Jonathan Wolverton "Black Jack" Randall in Outlander

By Diana Gabaldon

Jonathan Wolverton "Black Jack" Randall

Paving the Way for the Marquis de Sade

Jonathan Wolverton Randall is the masochistic British captain who torments Jamie and Claire every step of the way. He's the first man Claire encounters in the past, and the fact that he's the spitting image of her husband, Frank (Jonathan is Frank's great-great-great-lots-of-greats grandfather), doesn't make things easier for her. She's tormented by his resemblance to her beloved Frank, observing:

I had loved a smile like [Jonathan Randall's], and that dreamy look had roused me in anticipation. Now it sickened me. (35.213)

Bummer, right? Randall eventually captures and rapes Jamie before being presumed dead in a stampede of cattle (seriously).
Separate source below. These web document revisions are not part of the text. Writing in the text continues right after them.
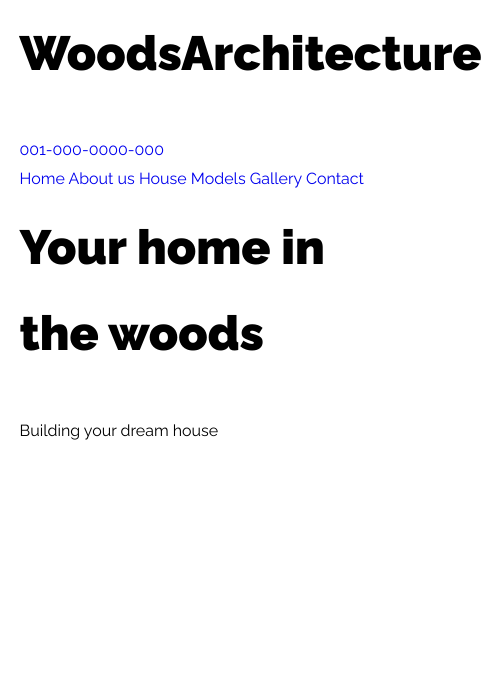
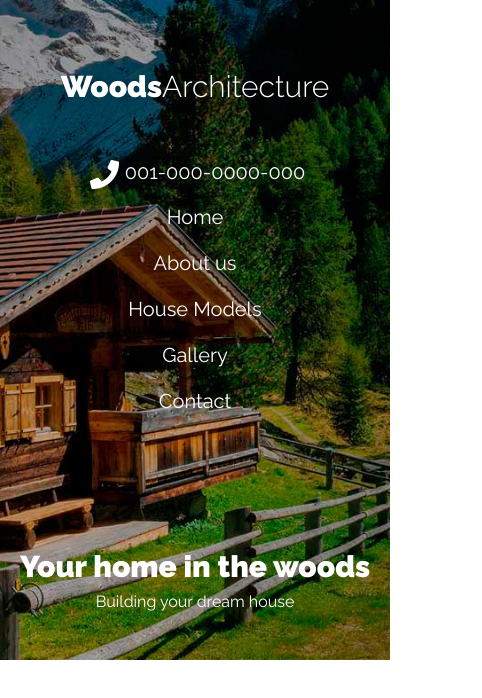
Before and after one commit to LaietiMcLean/ForestArchitecture-website, a plain HTML site: page index.html in a window 390 px wide. Shown: the whole page, 482 px wide, since content can reach past the window. Drawn offline with Linux system fonts and the light colour scheme.

Commit message:
style(): header responsive styles

```diff
--- a/styles/styles.css
+++ b/styles/styles.css
@@ -76,3 +76,137 @@ img {
 .mt-5 {
     margin-top: 5rem;
 }
+
+/*Header styles*/
+
+.header {
+    min-height: 60rem;
+    background-image: url(../img/hero.jpg);
+    background-repeat: no-repeat;
+    background-size: cover;
+    background-position: center;
+    padding: 5rem 0;
+}
+
+.header-content {
+    display: flex;
+    flex-direction: column;
+    height: calc(60rem - 4rem);
+    justify-content: space-between;
+    color: var(--white);
+}
+.company-name {
+    text-align: center;
+    font-size: 3rem;
+}
+
+@media (min-width: 768px) {
+    .company-name {
+        font-size: 5rem;
+    }
+}
+
+.company-name span {
+    font-weight: 300;
+}
+
+@media (min-width: 768px) {
+    .title-text {
+        display: flex;
+        justify-content: space-between;
+        align-items: center;
+    }
+}
+
+.contact {
+    display: flex;
+    flex-direction: column;
+    align-items: center;
+
+}
+
+@media (min-width: 768px) {
+      .contact {
+        align-items: flex-end;
+      }
+}
+
+.phone {
+    display: flex;
+}
+
+.phone::before {
+    content: '';
+    display: block;
+    background-image: url(../img/telefono.png);
+    background-repeat: no-repeat;
+    background-position: center center;
+    width: 4rem;
+    height: 4rem;
+}
+
+.header a {
+    color: var(--white);
+    font-size: 2rem;
+}
+
+@media (min-width: 768px) {
+    .header a {
+        font-size: 1.5rem;
+    }
+}
+
+.nav-bar {
+    display: flex;
+    flex-direction: column;
+    align-items: center;
+    width: 100%;
+}
+
+.nav-bar a {
+    padding: .5rem;
+    transition: background-color 300ms;
+    width: 100%;
+    text-align: center;
+}
+
+@media (min-width: 768px) {
+    .nav-bar {
+        flex-direction: row;
+        gap: 2rem;
+      }
+
+    .nav-bar a {
+        padding: 1rem 2rem;
+        width: fit-content;
+    }
+}
+
+.nav-bar a:hover {
+    background-color: rgb(255 255 255 / .5);
+    color: var(--black)
+}
+
+.subtitle-text {
+    text-align: center;
+}
+
+.subtitle-text h1 {
+    font-size: 3rem;
+    margin: 0;
+}
+
+.subtitle-text p {
+    margin: 0;
+    line-height: 1;
+}
+
+
+@media (min-width: 768px) {
+   .subtitle-text {
+    text-align: right;
+   }
+   .subtitle-text h1 {
+        font-size: 5rem;
+   }
+}
```
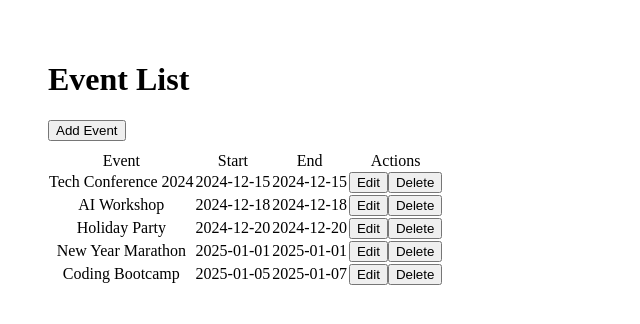
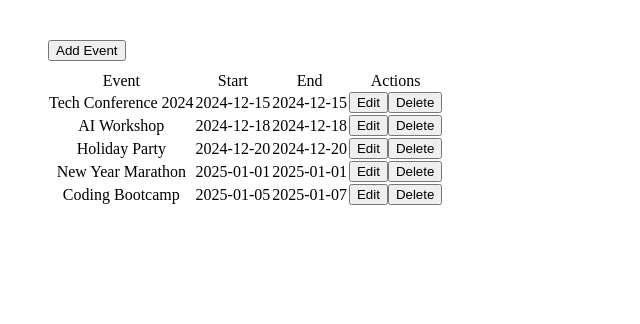
Before and after one commit to guanfei24/my-react-app, a React (Create React App) app: page / in a window 1280 px wide. Shown: the top 324 px of the page, without its empty margins (0-640 px from the left). Built offline with nearby package versions, Linux system fonts and the light colour scheme.

Commit message:
delete h1

```diff
--- a/src/EventList_Practices/EventList.jsx
+++ b/src/EventList_Practices/EventList.jsx
@@ -126,7 +126,6 @@ export default function EventList() {
   return (
     <>
       <div>
-        <h1>Event List</h1>
         <button onClick={addEvent}>Add Event</button>
         <table>
           <thead>
```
Randall goes to great lengths to get what he wants, and he spares no expense with cruelty. Don't forget that he's called Black Jack, a name Jamie explains he's earned "with reference to the color of his soul" (16.227). Consider yourselves warned.

When it comes to Claire, Randall wants to know who she really is. He punches her (and then says, "I trust you are not with child, Madam. […] because if you are, you won't be for long" (12.124)), cuts her, and threatens to rape her. None of these tactics work, though, so he just keeps getting more extreme. Randall can't admit that he's met his match with Claire, who is wittier than he, and a woman at that, which makes her refusal to submit to him extra insulting (as far as he's concerned, anyway).
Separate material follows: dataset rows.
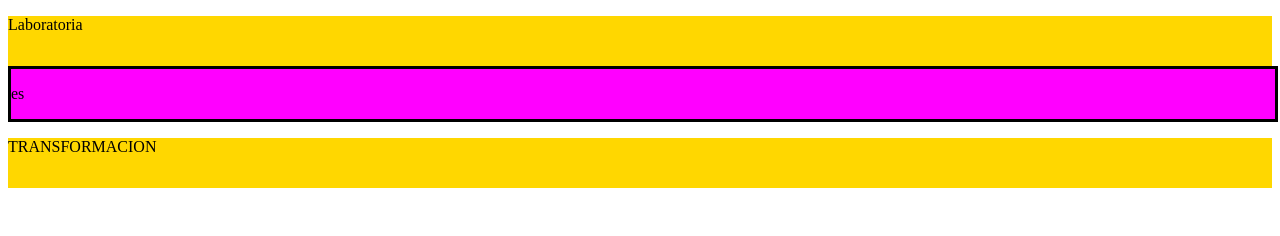
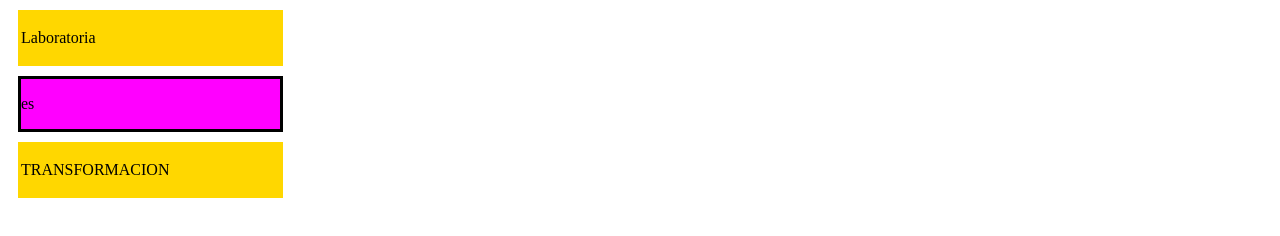
Before and after one commit to fbk-rena/basicDisplay, a plain HTML site: page index.html in a window 1280 px wide. Drawn offline with Linux system fonts and the light colour scheme.

Commit message:
Segundo objetivo

```diff
--- a/css/main.css
+++ b/css/main.css
@@ -1,12 +1,12 @@
 div{
    height: 50px;
-   width: 100%;
-   margin: 0;
+   width: 259px;
+   margin: 10px;
 }
 
 .orilla{
    background-color: gold;
-   border: none;
+   border: solid gold;
 }
 
 .medio{
--- a/index.html
+++ b/index.html
@@ -7,7 +7,6 @@
    </head>
 
    <body>
-      <div id="contenedor">
       <div class="orilla" >
          <p>Laboratoria</p>
       </div>
@@ -17,6 +16,5 @@
       <div class="orilla">
          <p>TRANSFORMACION</p>
       </div>
-      </div>
    </body>
 </html>
```
Lines whose indentation alone changed are shown as unchanged.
With Jamie, to put it bluntly, Randall wants his sweet Scottish rear end. He uses the same techniques on the dreamy warrior as he does with Claire—physical abuse, cutting, branding with a hot ring, and actual rape—which makes it clear that this is Randall's preferred way of doing things. In fact, pretty much every scar on Jamie's body, from his mangled hand to his entire back, is the result of Randall's handiwork.

We lose count of how many times Randall tries to rape Claire (in our defense, his efforts begin the very first time he meets her in the woods) and how many times he does rape Jamie. We are certain of one thing, though: Dude gets off on pain. As Claire realizes during one of her many unpleasant encounters with Randall, "He wasn't going to enjoy it unless I screamed" (21.78). And then she wisely keeps her mouth shut.
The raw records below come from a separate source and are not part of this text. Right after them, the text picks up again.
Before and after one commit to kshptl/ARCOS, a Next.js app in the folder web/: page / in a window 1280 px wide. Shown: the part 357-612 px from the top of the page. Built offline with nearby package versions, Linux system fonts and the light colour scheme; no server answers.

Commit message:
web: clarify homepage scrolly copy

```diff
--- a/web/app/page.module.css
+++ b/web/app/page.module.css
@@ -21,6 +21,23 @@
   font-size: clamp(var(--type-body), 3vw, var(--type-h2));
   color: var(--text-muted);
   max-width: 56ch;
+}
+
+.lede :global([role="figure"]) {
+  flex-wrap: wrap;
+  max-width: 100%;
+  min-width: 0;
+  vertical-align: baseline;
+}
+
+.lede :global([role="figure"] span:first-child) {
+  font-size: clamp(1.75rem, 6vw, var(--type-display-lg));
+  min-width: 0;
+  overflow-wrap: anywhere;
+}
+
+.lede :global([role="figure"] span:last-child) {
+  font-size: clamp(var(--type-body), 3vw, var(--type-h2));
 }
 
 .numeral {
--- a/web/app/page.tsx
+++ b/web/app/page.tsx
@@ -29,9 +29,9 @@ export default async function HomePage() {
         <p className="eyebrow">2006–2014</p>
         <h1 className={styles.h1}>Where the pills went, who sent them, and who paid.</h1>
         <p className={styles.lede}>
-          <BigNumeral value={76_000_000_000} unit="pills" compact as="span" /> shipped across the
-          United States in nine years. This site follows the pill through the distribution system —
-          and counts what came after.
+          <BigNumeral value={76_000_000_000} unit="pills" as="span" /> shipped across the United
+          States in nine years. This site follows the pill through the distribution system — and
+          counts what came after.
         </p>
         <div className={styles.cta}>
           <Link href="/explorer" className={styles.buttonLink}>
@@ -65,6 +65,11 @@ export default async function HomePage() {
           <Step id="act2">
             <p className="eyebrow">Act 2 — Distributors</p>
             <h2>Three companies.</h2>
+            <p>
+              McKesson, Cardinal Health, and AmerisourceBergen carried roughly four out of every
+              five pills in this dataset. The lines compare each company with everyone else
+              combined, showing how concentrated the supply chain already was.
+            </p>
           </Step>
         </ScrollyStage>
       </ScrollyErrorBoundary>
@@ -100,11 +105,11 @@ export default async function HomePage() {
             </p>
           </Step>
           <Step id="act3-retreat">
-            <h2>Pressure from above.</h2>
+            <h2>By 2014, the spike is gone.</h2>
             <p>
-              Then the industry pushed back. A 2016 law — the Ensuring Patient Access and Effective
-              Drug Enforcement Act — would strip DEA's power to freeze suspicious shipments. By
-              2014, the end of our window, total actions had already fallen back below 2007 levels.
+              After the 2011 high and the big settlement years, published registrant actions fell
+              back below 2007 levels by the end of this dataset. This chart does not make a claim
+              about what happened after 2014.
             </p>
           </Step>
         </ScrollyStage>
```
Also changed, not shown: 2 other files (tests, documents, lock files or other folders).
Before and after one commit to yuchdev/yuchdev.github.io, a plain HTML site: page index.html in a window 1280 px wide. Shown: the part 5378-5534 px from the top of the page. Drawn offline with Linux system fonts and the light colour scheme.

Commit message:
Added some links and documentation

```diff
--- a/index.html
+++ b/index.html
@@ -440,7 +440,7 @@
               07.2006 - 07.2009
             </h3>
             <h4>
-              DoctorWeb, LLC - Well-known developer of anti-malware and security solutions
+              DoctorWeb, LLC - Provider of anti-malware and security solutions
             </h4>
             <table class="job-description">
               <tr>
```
The hardest thing for Jamie is that Randall almost rapes him lovingly, if such a thing is even possible (it's not). He whispers sweet nothings into Jamie's ear and, Jamie hates to admit, even succeeds in arousing him, despite how much he doesn't want it. Although Jamie calls this Randall's version of love, we're not sure the man is capable of such an emotion.